California Parents Say No to Anti-Semitic Ethnic Studies

Lori Lowenthal Marcus and Jesse M. Fried:

A group of Jewish public-school parents and teachers filed a federal lawsuit Thursday challenging the adoption of anti-Semitic and anti-Zionist curricular materials in Los Angeles public schools.

Last year California Gov. Gavin Newsom signed a law requiring public-school students in the state to complete a course in ethnic studies to graduate from high school. He said it was needed because “students deserve to see themselves in their studies, and they must understand our nation’s full history if we expect them to one day build a more just society.” But the ethnic-studies movement has never been about representation or justice. A creature of 1960s radical left-wing activism, ethnic studies was from the start about attacking the U.S., capitalism and Zionism.

Advocates—including teachers union officials, public-school teachers and other ideologues—have formed the Liberated Ethnic Studies Model Curriculum Consortium, through which they hope to influence the teaching of ethnic studies in the state.

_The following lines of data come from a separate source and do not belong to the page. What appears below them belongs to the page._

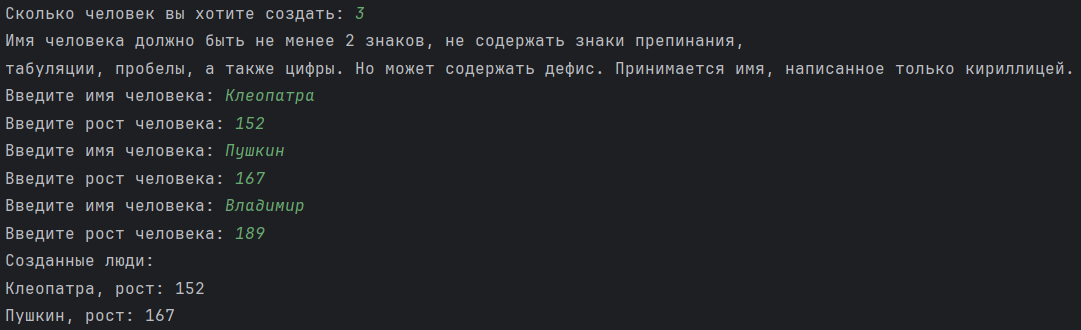
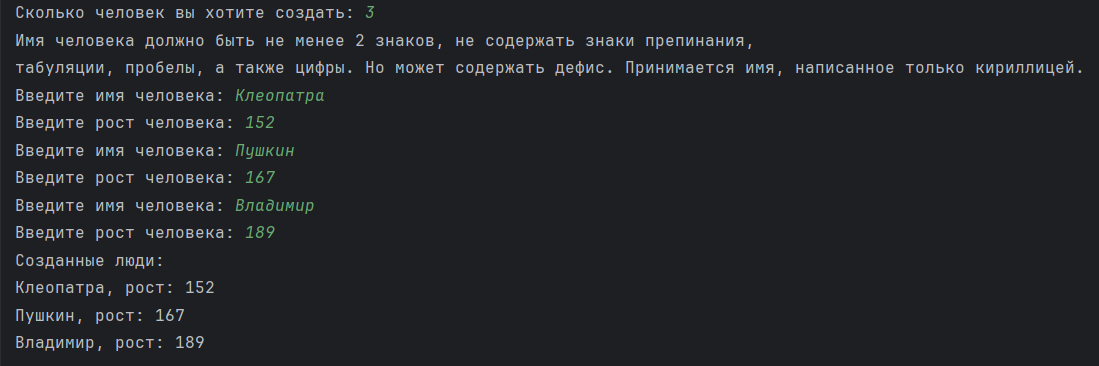
обновление изображений

diff --git a/README.md b/README.md
@@ -25,15 +25,18 @@
 1. Человек с именем “Клеопатра” и ростом 152<br>
 2. Человек с именем “Пушкин ” и ростом 167<br>
 3. Человек с именем “Владимир ” и ростом 189 <br>
-В методе <b>Main</b> у пользователя запрашиваем количество имён, которых он хочет создать. Там же совершаем проверку, т.к количество не может быть меньше 0<br>
-Создаём массив с людьми (их данными) и с помощью дополнительного класса <b>Metods</b> заполняем его.
+В основной программе у пользователя запрашиваем количество имён, которых он хочет создать. Там же совершаем проверку, т.к количество не может быть меньше 0<br>
+Создаём массив с людьми (их данными) и с помощью дополнительного класса <b>Metods</b> и заполняем его.
 Далее используя цикл <b>for</b> вывожу информацию о каждом человеке<br>
 При решении задачи был создан класс <b>Human</b> :<br>
-<b>setName</b> - нужен для заполнения поля с именем. При вводе осуществляется проверка имени на допустимые символы<br>
-<b>setHeight</b> -нужен для заполнения поля с ростом. При вводе осуществляется проверка на допустимые значения (не меньше 60 и не больше 270).<br>
-Конструктор <b>createHuman()</b> - заполняет поля имени и роста вызывая сеттеры для имени и роста.<br>
+<b>String Name</b> - свойство, отвечающее за имя.<br>
+<b>int height</b> - свойство, отвечающее за рост.<br>
+<b>setName</b> - нужен для заполнения поля с именем. При вводе осуществляется проверка имени на допустимые символы.<br>
+<b>setHeight</b> - нужен для заполнения поля с ростом. При вводе осуществляется проверка на допустимые значения (не меньше 60 и не больше 270).<br>
+Метод <b>createHuman()</b> - заполняет поля имени и роста вызывая сеттеры для имени и роста.<br>
 Класс <b>Metods :</b> <br>
-<b>boolean CorrectName(String s)</b> - метод проверяет имя на длину(не меньше 2),написано ли оно кириллицей(от заглавных букв до маленьких) и что в имени может быть дефис (но не в начале и конце). <br>
+<b>boolean CorrectName(String s)</b> - метод проверяет имя на длину(не меньше 2),написано ли оно кириллицей(от заглавных букв до маленьких) и что в имени может быть дефис (но не в начале и конце).<br>
+<b>Human[] add(int n)</b> - метод для заполнения массива, в нём каждый элемент является сущностью <b>Human</b>.Внутри метода вызывается конструктор <b>createHuman()</b> для заполнения элемента массива.<br> 
 <b> Пример работы программы: </b><br>
 ![Вывод созданных пользователем людей](https://github.com/KatValentina/Java-Laboratory/blob/main/screenshot2/Work%20programm1.2.png)<br>
 <b>Обработка ошибочных вводов:</b><br>
@@ -43,18 +46,22 @@
 
 <A NAME="chap1.3"></A>
 <b>Задание 1.3</b>
-Есть ли позитив.<br>
-Дана сигнатура метода: <b>public boolean isPositive (int x);</b>
-Необходимо реализовать метод таким образом, чтобы он принимал число x и
-возвращал true, если оно положительное.<br>
-Пример 1:<br>
-x=3<br>
-результат: true<br>
-Пример 2:<br>
-x=-5<br>
-результат: false<br>
-В своём решении учитываю 0. Так как он не является ни положительным, ни отрицательным, то сообщаю пользователю эту информацию, а также обрабатываю его как <b>false</b>.<br>
-В методе <b>public boolean isPositive (int x)</b> использую конструкцию <b>x > 0</b> при определении положительное или отрицательное число. Так как метод возвращает логический тип данных, то это позволяет использовать эту конструкцию. При x>0 возвращается <b>true</b>, иначе <b>false</b>.
+Имена.<br>
+Создайте сущность Имя, которая описывается тремя параметрами: Фамилия, Личное имя, Отчество. Имя может быть приведено к строковому виду, включающему традиционное представление всех трех параметров: Фамилия Имя Отчество (например “Иванов Иван Иванович”). Необходимо предусмотреть возможность того, что какой-либо из параметров может быть не задан, и в этом случае он не учитывается при приведении к текстовому виду.<br>
+Необходимо создать следующие имена:<br>
+1) Клеопатра<br>
+2) Пушкин Александр Сергеевич<br>
+3) Маяковский Владимир<br>
+Обратите внимание, что при выводе на экран, не заданные параметры никак не участвуют в образовании строки.<br>
+Как и в прошлом задании в основной программе у пользователя запрашиваем количество имён, которых он хочет создать. Там же совершаем проверку, т.к количество не может быть меньше 0<br>
+Создаём массив с людьми (их данными) и с помощью дополнительного класса <b>Metods</b> и заполняем его.
+Далее используя цикл <b>for</b> вывожу информацию о каждом человеке<br>
+При решении задачи был создан класс <b>Name</b> :<br>
+<b>String Surname</b> - свойство, отвечающее за фамилию.<br>
+<b>String NaMe</b> - свойство, отвечающее за личное имя.<br>
+<b>String MiddleN</b> - свойство, отвечающее за отчество.<br>
+Метод <b>String inputName(String name)</b> - отвечает за ввод значений в свойства. В нём вызывается метод <b>correctName(name)</b>, который отвечает за корректный ввод значений. В методе пока пользователь не введёт корректное будет продолжаться проверка имени. Метод возвращает корректное имя.<br>
+
 
 
 <A NAME="chap2"></A>
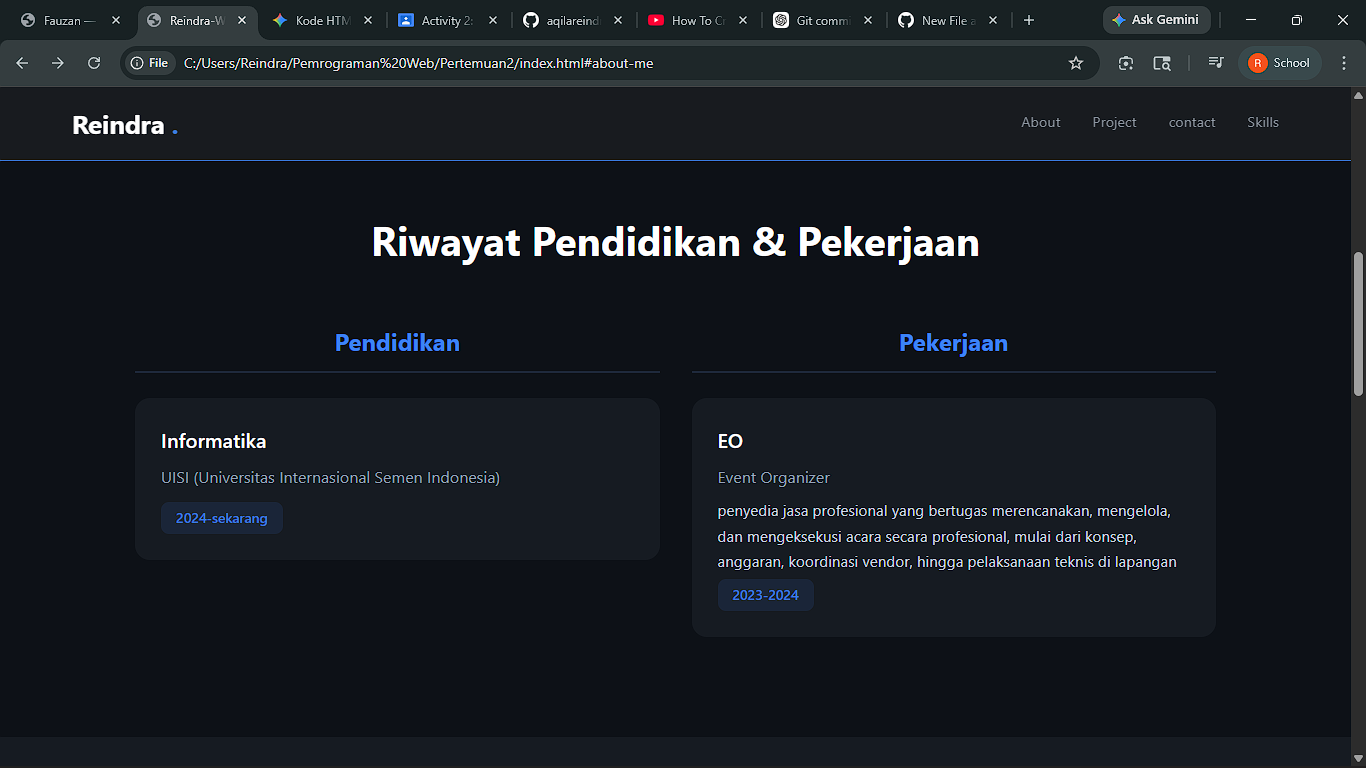
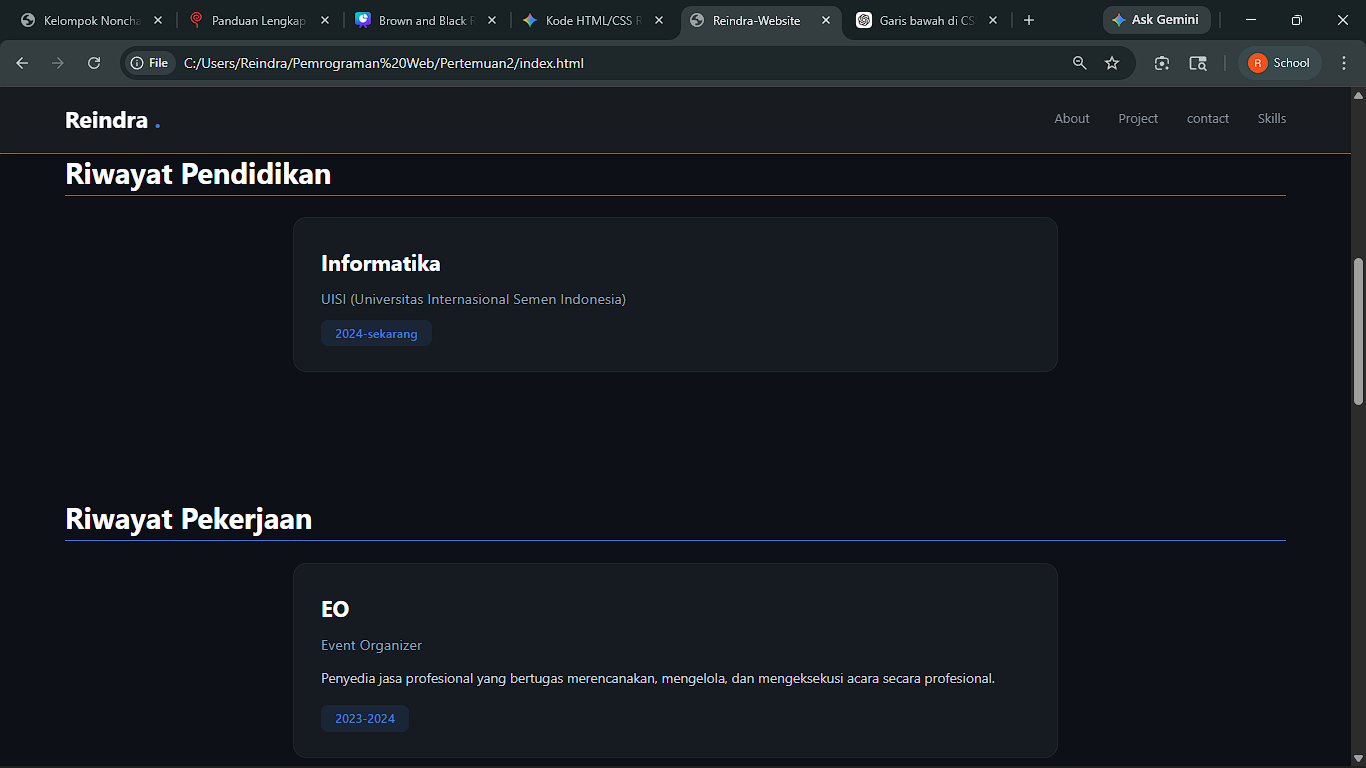
update project + add screenshot

diff --git a/index.html b/index.html
@@ -41,36 +41,41 @@
         </div>
       </section>
 
-      <section id="riwayat">
-        <div class="judul">
-          <h2>Riwayat Pendidikan & Pekerjaan</h2>
-
-          <div class="riwayat-wrapper">
-            <div class="kolom-riwayat">
-              <h2>Pendidikan</h2>
-              <div class="item-riwayat">
-                <div class="konten-riwayat">
-                  <h3>Informatika</h3>
-                  <p>UISI (Universitas Internasional Semen Indonesia)</p>
-                  <span class="tanggal">2024-sekarang</span>
-                </div>
-              </div>
-            </div>
-
-            <div class="kolom-riwayat">
-              <h2>Pekerjaan</h2>
-              <div class="item-riwayat">
-                <div class="konten-riwayat">
-                  <h3>EO</h3>
-                  <p>Event Organizer</p>
-                  <span class="deskripsi"> penyedia jasa profesional yang bertugas merencanakan, mengelola, dan mengeksekusi acara secara profesional, mulai dari konsep, anggaran, koordinasi vendor, hingga pelaksanaan teknis di lapangan</span>
-                  <span class="tanggal">2023-2024</span>
-                </div>
-              </div>
-            </div>
+      <!-- Riwayat -->
+      <section id="pendidikan" class="isi-konten">
+  <div class="judul">
+    <h2>Riwayat Pendidikan</h2>
+    <div class="wadah-item">
+      <div class="item-riwayat">
+        <div class="konten-riwayat">
+          <h3>Informatika</h3>
+          <p>UISI (Universitas Internasional Semen Indonesia)</p>
+          <div class="wadah-tanggal">
+            <span class="tanggal">2024-sekarang</span>
           </div>
         </div>
-      </section>
+      </div>
+      </div>
+  </div>
+</section>
+
+<section id="pekerjaan" class="isi-konten">
+  <div class="judul">
+    <h2>Riwayat Pekerjaan</h2>
+    <div class="wadah-item">
+      <div class="item-riwayat">
+        <div class="konten-riwayat">
+          <h3>EO</h3>
+          <p>Event Organizer</p>
+          <p class="deskripsi-teks">Penyedia jasa profesional yang bertugas merencanakan, mengelola, dan mengeksekusi acara secara profesional.</p>
+          <div class="wadah-tanggal">
+            <span class="tanggal">2023-2024</span>
+          </div>
+        </div>
+      </div>
+    </div>
+  </div>
+</section>
       
 
       <!-- Project -->

diff --git a/style.css b/style.css
@@ -145,48 +145,40 @@ nav a:hover {
 }
 
 /* Riwayat */
-#riwayat {
-    padding: 80px 10%;
-    background-color: #0d1117;
-    color: white;
+.isi-konten {
+    padding: 60px 4.5rem;
+    background-color: #0d1117; 
+    
 }
 
-.judul h2{
-    text-align: center;
-    font-size: 2.5rem;
-    margin-bottom: 50px;
+.isi-konten h2 {
+    font-size: 2rem;
     font-weight: 700;
+    color: #ffffff;
+    margin-bottom: 0.5rem;
+    border-bottom: 2px solid #3a7ce0;
 }
 
-.riwayat-wrapper {
+.wadah-item {
+    padding: 1rem;
     display: flex;
-    gap: 2rem;
-    flex-wrap: wrap;
-}
-
-.kolom-riwayat {
-    flex: 1;
-    min-width: 300px;
-}
-
-.kolom-riwayat h2 {
-    font-size: 1.5rem;
-    margin-bottom: 25px;
-    color: #3b82f6;
-    border-bottom: 2px solid #1e293b;
-    padding-bottom: 10px;
+    flex-direction: column;
+    gap: 25px;
+    max-width: 850px; 
+    margin: 0 auto;   
+    text-align: left;
 }
 
 .item-riwayat {
-    margin-bottom: 20px;
+    width: 100%;
 }
 
 .konten-riwayat {
-    background: #161b22 ;
-    padding: 25px;
+    background: #161b22; 
+    padding: 30px;
     border-radius: 15px;
-    border: 1px solid transparent;
-    transition: all 0.3 ease;
+    border: 1px solid #21262d;
+    transition: all 0.3s ease;
 }
 
 .konten-riwayat:hover {
@@ -196,33 +188,35 @@ nav a:hover {
 }
 
 .konten-riwayat h3 {
-    margin: 0;
-    font-size: 1.25rem;
-    font-weight: 600;
+    font-size: 1.5rem;
+    color: #ffffff;
+    margin-bottom: 8px;
 }
 
 .konten-riwayat p {
     color: #94a3b8;
-    margin: 8px 0;
-    font-size: 1rem;
+    margin-bottom: 12px;
+}
+
+.deskripsi-teks {
+    font-size: 0.95rem;
+    color: #c9d1d9 !important;
+    line-height: 1.6;
+    margin-bottom: 20px !important;
+}
+
+
+.wadah-tanggal {
+    display: inline-block;
 }
 
 .tanggal {
-    display: inline-block;
-    background: rgba(59, 130, 246, 0.1);
+    background: rgba(58, 124, 224, 0.1);
     color: #3a7ce0;
-    padding: 5px 15px;
+    padding: 6px 16px;
     border-radius: 8px;
     font-size: 0.85rem;
     font-weight: 600;
-    margin-top: 5px;
-}
-
-.deskripsi {
-    margin-top: 15px;
-    font-size: 0.95rem;
-    color: #cbd5e1;
-    line-height: 1.6;
 }
 
 
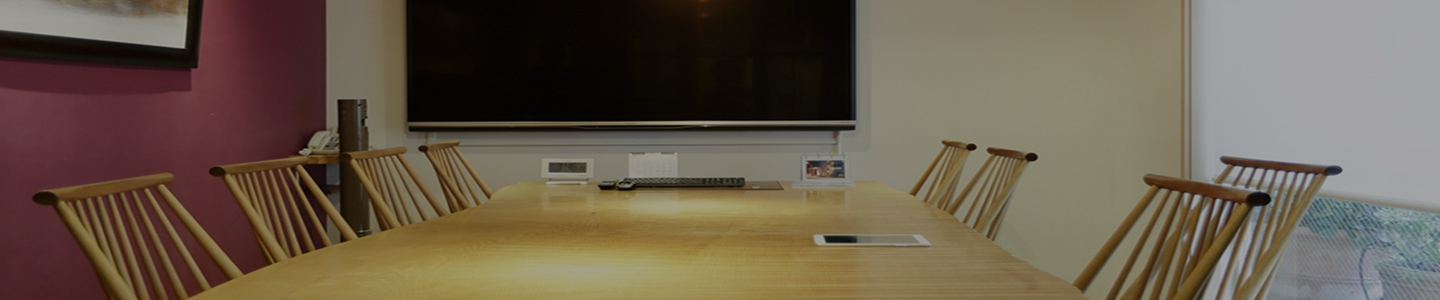
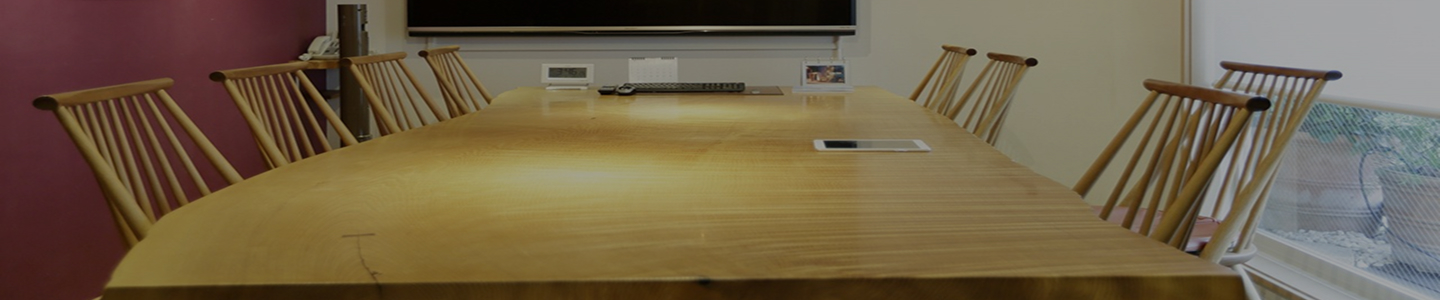
doing

diff --git a/style.css b/style.css
@@ -376,7 +376,7 @@ header {
 header .container {
   height: 100%;
   max-width: 1420px;
-  padding: 20px 0;
+  padding: 15px 0;
 }
 
 header nav #btn-toggler {
@@ -469,19 +469,20 @@ header .btn-area {
 @media (max-width: 767px) {
 
   header {
-    height: 80px;
+    height: 60px;
   }
 
   header .container {
-    padding: 15px 0;
+    padding: 10px 0;
   }
 
   header nav {
     position: relative;
   }
 
-  header nav img:first-child {
+  header nav .header-logo {
     margin-left: 10px;
+    height: 40px;
   }
 
   #menu-main {
@@ -623,18 +624,18 @@ header .btn-area {
   }
 
   header #btn-toggler .toggler-bar:nth-of-type(1) {
-    top: 0px;
+    top: 3px;
     right: 5px;
   }
 
   header #btn-toggler .toggler-bar:nth-of-type(2) {
-    top: 8px;
+    top: 11px;
     right: 5px;
     width: 18px;
   }
 
   header #btn-toggler .toggler-bar:nth-of-type(3) {
-    top: 16px;
+    top: 19px;
     right: 5px;
     width: 11px;
   }
@@ -1018,8 +1019,8 @@ footer {
   letter-spacing: 5px;
   background: url(images/top/top_about_bg.webp);
   background-repeat: no-repeat;
-  background-size: 123%;
-  background-position: bottom;
+  background-size: 146%;
+  background-position: center;
 }
 
 #home #about .circle-area {
@@ -1044,7 +1045,6 @@ footer {
 #home #about .description {
   margin-bottom: 20px;
   font-size: 16px;
-  font-weight: bold;
 }
 
 #home #about .description:last-of-type {
@@ -1369,6 +1369,7 @@ footer {
   background: url(images/company/company_header.jpg);
   background-size: cover;
   background-repeat: no-repeat;
+  background-position: bottom;
   position: relative;
 }
 
@@ -2133,23 +2134,24 @@ footer {
 **********************************************************/
 
 #rentry #firstview {
-  height: 300px;
-  padding: 0;
-  background: url(images/rentry/rentry_header.jpg);
-  background-size: cover;
-  background-repeat: no-repeat;
+  height: 250px;
+  padding: 70px 0;
+  background: #F2F5F6;
+  border-bottom: 1px solid #d6d6d6;
   position: relative;
 }
 
 #rentry #firstview .container {
-  display: flex;
-  justify-content: center;
-  align-items: center;
-  height: 100%;
+  display: block;
+  letter-spacing: 2px;
+  text-align: center;
 }
 
-#rentry #firstview .container h1 {
-  color: #ffffff;
+
+#rentry #firstview h1 {
+  font-size: 44px;
+  color: #375D52;
+  margin-bottom: 30px;
 }
 
 #rentry #content h2 {

diff --git a/page-about.php b/page-about.php
@@ -34,13 +34,13 @@ get_header(); ?>
   <div class="container">
 
     <div class="circle-area">
-      <div class="col-liq-5">
+      <div class="col-5">
         <img src="<?=$r?>/images/top/circle_st.png" alt="S&T">
       </div>
-      <div class="col-liq-2">
+      <div class="col-2">
         <img src="<?=$r?>/images/top/icon_cross.png" alt="cross">
       </div>
-      <div class="col-liq-5">
+      <div class="col-5">
         <img src="<?=$r?>/images/top/circle_more.png" alt="S&T more">
       </div>
     </div>

diff --git a/page-rentry.php b/page-rentry.php
@@ -6,15 +6,14 @@ get_header(); ?>
 
 <section id="firstview">
   <div class="container">
-    <h1 class="shippori">株式会社エスアンドティ 採用情報</h1>
+    <h1 class="shippori">Entry</h1>
+    <h2 class="shippori">募集要項</h2>
   </div>
 </section>
 
 <section id="content">
   <div class="container">
 
-    <h2 class="shippori">Entry</h2>
-    <h3 class="shippori">募集要項</h3>
     <h4>不動産業の経験がない方も歓迎です。まずはお気軽にご応募ください。</h4>
 
     <table>

diff --git a/page-rental_management.php b/page-rental_management.php
@@ -23,7 +23,7 @@ get_header(); ?>
       <div class="btn-2">
         <p class="first">入居率</p>
         <p class="second"><span class="oswald">99.2</span>%</p>
-        <p class="third">＜2024年＞</p>
+        <p class="third">＜2024年度＞</p>
       </div>
     </div>
 
@@ -90,7 +90,7 @@ get_header(); ?>
           <span>蕨市を中⼼に<br class="sp-hide">多数の管理物件がございます</span>
         </h3>
         <p>
-          当社のお取り扱い物件数は、蕨市を中⼼に1200⼾以上を超え、駐⾞場は1000台以上を管理しております。豊富な物件数を管理しているからこそのノウハウをオーナー様に提供できます。
+          当社の管理戶数は、蕨市を中心に1200戶以上、駐車場も1200台以上を管理・運営しております。豊富な物件数を管理しているからこそ、そのノウハウをオーナー様に提供することができます。
         </p>
       </div>
       <div class="col-liq-6">

diff --git a/header.php b/header.php
@@ -53,14 +53,13 @@ global $post; ?>
         <nav>
 
           <a href="/">
-            <img src="<?=$r?>/images/header/logo.svg" alt="S&T Group">
+            <img src="<?=$r?>/images/header/logo.svg" alt="S&T Group" class="header-logo">
           </a>
 
           <div class="nav-area">
             <div class="sp-wrap">
               <img src="<?=$r?>/images/header/cross.svg" id="close" class="sp-show cross" alt="Xボタン">
               <div style="clear:both;margin-bottom:10px;"></div>
-              <img src="<?=$r?>/images/footer/footer_logo_sp.svg" class="sp-show" style="margin-bottom:20px;" alt="ロゴ">
               <div class="other-link">
                 <p class="sp-show bottom">
                   <span>

diff --git a/footer.php b/footer.php
@@ -101,7 +101,7 @@ $r = get_template_directory_uri(); ?>
               <p style="line-height:1.8;margin:10px 0;">株式会社エスアンドティ<br>SPACE AND TRADE INCORPORATION</p>
               <p style="margin-bottom:20px;">〒335-0004 埼玉県蕨市中央5-12-13</p>
               <p style="font-size:20px;margin-bottom:20px;">TEL.[phone redacted]</p>
-              <a href="https://www.instagram.com/sandt_warabi/" target="_blank">
+              <a href="https://www.instagram.com/sandt_official/" target="_blank">
                 <p style="display:flex;align-items:center;gap:10px;margin-bottom:20px;">
                   <img src="<?=$r?>/images/footer/instagram.svg" alt="instagram">
                   公式アカウント sandt_official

The consortium, which disseminates teaching materials lifted directly from radical anti-Israel websites, rejects the idea that all cultures should be studied. It asserts that ethnic studies is about only four groups: Native Americans, black Americans, Chicanos/Latinos, and Asian-Americans/Pacific Islanders. That last group includes Arabs from the Middle East—but not Jews, who’ve lived in that same region for millennia.